Task details
Where the string "Nebius" occurs in the material below, report the whole line.

Exercise data
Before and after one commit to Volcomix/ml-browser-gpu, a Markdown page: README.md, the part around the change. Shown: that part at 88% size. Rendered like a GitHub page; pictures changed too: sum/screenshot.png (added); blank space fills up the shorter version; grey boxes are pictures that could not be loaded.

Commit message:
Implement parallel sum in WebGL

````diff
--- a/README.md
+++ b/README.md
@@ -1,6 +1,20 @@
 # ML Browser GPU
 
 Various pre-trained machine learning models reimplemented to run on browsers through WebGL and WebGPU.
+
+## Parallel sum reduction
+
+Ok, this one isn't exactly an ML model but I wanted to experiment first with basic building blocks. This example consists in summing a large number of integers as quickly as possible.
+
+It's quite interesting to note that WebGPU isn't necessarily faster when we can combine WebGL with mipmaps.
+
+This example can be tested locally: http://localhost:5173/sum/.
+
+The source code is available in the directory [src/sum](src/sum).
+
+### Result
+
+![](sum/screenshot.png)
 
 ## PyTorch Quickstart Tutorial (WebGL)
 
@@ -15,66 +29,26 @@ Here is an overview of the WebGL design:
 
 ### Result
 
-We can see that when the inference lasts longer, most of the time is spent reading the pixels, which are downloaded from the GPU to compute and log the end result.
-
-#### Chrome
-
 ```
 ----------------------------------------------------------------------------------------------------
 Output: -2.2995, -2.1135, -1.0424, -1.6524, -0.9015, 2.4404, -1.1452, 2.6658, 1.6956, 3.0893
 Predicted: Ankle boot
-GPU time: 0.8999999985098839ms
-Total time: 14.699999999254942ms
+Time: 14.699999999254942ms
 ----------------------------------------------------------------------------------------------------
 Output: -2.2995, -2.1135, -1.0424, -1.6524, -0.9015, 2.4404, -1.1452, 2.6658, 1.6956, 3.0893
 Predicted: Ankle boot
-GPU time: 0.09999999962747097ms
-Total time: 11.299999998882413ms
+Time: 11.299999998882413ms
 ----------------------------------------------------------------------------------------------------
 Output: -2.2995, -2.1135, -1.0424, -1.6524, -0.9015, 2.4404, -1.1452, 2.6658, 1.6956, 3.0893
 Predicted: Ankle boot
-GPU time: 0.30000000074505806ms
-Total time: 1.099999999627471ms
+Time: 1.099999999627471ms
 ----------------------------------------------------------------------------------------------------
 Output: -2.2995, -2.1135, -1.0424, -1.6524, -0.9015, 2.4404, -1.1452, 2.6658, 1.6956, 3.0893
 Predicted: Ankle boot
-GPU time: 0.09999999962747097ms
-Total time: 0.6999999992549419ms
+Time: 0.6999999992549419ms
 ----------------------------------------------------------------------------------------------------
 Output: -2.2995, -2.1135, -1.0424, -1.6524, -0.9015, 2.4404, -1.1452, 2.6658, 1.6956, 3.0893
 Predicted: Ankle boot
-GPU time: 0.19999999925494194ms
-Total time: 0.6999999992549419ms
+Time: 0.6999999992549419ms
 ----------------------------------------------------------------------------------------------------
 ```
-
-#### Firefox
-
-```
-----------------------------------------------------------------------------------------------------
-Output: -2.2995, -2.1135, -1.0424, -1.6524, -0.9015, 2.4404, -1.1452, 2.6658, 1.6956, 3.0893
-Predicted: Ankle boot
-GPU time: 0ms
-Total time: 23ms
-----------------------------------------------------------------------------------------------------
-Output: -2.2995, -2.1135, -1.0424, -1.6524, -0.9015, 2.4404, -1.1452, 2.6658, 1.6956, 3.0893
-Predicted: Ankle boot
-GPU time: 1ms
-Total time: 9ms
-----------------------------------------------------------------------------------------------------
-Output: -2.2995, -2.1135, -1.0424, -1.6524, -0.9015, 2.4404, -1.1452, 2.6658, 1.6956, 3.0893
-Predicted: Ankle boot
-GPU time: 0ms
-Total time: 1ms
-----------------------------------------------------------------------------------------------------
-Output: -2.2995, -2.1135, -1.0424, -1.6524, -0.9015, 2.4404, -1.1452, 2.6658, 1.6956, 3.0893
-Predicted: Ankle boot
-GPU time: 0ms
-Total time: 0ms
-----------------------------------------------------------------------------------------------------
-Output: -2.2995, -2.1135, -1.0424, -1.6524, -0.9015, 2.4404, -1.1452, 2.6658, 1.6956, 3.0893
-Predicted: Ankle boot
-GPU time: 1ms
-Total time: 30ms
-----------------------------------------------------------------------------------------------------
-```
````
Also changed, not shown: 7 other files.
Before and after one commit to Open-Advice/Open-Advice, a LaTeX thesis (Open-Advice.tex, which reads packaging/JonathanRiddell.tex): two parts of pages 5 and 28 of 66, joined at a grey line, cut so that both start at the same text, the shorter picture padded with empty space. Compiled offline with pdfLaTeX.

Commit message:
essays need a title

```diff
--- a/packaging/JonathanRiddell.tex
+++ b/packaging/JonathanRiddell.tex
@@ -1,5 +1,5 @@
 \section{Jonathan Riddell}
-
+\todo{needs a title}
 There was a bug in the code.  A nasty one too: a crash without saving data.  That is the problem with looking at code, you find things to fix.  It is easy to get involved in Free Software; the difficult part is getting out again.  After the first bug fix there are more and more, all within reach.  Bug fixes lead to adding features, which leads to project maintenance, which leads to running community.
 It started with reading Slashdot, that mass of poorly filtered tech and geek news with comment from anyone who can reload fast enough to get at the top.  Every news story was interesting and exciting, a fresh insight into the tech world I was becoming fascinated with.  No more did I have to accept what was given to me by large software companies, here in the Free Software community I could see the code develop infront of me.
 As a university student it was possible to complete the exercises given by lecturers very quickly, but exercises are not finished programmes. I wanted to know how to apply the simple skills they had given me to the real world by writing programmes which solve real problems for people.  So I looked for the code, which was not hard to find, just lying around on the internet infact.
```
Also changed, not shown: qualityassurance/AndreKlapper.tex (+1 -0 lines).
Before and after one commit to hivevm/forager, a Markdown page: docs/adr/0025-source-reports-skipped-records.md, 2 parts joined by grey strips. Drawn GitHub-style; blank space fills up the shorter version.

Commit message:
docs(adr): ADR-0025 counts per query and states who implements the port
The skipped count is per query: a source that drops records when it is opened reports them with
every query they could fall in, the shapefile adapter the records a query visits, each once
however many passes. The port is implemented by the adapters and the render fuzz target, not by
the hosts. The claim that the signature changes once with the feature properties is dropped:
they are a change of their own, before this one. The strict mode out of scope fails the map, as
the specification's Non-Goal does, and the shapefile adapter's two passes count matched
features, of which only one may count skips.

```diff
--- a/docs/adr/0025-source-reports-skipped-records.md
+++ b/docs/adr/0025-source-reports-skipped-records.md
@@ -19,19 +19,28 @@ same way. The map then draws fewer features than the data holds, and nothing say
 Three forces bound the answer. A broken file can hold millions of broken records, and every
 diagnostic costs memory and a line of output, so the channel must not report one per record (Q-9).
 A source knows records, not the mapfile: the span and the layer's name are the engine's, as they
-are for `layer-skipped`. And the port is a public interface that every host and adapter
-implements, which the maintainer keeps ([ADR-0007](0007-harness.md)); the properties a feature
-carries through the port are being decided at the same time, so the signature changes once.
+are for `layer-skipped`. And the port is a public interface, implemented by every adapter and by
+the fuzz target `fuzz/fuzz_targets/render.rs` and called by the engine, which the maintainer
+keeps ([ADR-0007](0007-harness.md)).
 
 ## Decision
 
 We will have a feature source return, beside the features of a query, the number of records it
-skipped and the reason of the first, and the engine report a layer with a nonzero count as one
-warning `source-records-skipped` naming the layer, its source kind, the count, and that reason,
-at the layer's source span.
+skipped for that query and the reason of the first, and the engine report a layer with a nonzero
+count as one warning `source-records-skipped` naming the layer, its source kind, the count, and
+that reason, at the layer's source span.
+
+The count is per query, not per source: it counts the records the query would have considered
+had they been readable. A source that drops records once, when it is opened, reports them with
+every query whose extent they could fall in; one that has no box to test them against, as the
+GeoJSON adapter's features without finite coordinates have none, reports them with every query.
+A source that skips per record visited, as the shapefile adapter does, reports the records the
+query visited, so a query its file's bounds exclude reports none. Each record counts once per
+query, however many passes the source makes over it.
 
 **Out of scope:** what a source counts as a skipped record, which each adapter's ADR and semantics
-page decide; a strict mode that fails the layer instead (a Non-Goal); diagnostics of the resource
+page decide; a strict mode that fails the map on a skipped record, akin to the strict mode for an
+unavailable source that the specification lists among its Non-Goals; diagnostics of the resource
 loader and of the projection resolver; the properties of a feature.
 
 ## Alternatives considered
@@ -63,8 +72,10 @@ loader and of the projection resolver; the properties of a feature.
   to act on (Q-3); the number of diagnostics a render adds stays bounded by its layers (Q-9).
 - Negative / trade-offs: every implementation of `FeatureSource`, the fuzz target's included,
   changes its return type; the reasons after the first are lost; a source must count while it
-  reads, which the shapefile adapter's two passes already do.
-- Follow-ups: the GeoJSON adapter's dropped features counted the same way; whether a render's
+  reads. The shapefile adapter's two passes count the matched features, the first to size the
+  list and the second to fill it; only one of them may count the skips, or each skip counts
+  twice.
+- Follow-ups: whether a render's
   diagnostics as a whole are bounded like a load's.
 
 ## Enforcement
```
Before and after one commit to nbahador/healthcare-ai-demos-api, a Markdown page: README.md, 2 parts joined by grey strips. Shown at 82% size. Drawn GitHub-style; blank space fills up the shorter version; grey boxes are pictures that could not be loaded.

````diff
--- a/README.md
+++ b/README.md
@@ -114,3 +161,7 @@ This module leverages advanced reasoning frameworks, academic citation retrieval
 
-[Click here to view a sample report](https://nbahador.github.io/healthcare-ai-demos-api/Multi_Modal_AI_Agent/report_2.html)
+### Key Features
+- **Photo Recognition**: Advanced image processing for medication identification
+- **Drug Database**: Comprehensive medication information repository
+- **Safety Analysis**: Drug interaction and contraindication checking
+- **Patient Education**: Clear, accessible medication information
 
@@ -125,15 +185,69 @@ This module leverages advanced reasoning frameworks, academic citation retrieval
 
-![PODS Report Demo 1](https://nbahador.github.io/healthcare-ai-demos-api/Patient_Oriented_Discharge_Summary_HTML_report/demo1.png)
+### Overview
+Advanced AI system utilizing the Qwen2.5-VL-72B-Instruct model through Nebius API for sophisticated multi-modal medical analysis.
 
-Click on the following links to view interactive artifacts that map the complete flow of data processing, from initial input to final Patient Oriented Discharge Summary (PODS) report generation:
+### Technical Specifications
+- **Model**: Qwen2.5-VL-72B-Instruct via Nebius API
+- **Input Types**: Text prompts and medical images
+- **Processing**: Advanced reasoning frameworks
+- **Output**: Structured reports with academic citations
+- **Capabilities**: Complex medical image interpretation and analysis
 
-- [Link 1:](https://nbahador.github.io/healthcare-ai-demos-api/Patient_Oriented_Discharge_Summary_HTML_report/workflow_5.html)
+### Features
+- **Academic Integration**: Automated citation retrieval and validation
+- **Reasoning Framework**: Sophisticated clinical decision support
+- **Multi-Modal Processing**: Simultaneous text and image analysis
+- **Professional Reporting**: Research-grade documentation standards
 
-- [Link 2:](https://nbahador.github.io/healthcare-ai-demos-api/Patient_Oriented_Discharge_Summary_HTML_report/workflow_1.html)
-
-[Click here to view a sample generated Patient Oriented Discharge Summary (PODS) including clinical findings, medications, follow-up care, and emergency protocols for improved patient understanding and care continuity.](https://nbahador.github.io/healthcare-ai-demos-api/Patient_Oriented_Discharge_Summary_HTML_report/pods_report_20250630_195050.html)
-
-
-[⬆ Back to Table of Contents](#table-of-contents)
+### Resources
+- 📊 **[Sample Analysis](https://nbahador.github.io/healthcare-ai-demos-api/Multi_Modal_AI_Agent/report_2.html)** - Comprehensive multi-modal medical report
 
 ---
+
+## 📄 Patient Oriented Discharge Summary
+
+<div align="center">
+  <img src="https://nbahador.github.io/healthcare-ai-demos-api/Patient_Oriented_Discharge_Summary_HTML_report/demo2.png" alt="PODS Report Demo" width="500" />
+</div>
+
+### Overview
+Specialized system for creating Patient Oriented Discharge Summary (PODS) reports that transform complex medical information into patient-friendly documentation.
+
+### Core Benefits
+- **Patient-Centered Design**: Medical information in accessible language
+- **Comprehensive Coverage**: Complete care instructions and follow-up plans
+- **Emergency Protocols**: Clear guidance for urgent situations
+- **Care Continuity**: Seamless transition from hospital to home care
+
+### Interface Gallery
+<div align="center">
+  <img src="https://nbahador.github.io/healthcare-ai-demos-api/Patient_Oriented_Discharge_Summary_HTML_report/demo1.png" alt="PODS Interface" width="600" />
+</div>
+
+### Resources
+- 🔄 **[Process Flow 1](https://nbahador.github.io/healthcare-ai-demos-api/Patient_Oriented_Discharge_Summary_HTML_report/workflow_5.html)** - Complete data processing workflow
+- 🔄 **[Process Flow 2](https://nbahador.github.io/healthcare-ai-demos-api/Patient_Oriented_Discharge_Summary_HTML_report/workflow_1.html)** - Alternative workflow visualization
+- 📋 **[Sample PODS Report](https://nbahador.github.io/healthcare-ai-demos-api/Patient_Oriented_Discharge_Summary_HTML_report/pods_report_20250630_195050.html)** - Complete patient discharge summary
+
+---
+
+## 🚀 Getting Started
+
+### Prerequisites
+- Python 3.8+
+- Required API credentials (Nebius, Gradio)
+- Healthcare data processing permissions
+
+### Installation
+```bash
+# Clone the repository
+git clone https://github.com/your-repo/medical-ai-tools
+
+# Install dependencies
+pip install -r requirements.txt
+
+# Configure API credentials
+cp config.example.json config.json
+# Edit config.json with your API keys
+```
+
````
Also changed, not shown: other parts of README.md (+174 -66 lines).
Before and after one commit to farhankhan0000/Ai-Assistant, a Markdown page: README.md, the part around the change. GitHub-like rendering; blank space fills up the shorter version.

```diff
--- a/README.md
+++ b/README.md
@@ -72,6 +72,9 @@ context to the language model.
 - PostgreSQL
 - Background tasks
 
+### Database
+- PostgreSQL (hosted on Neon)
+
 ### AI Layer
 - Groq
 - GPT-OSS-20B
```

Task solution
+Advanced AI system utilizing the Qwen2.5-VL-72B-Instruct model through Nebius API for sophisticated multi-modal medical analysis.
+- **Model**: Qwen2.5-VL-72B-Instruct via Nebius API
+- Required API credentials (Nebius, Gradio)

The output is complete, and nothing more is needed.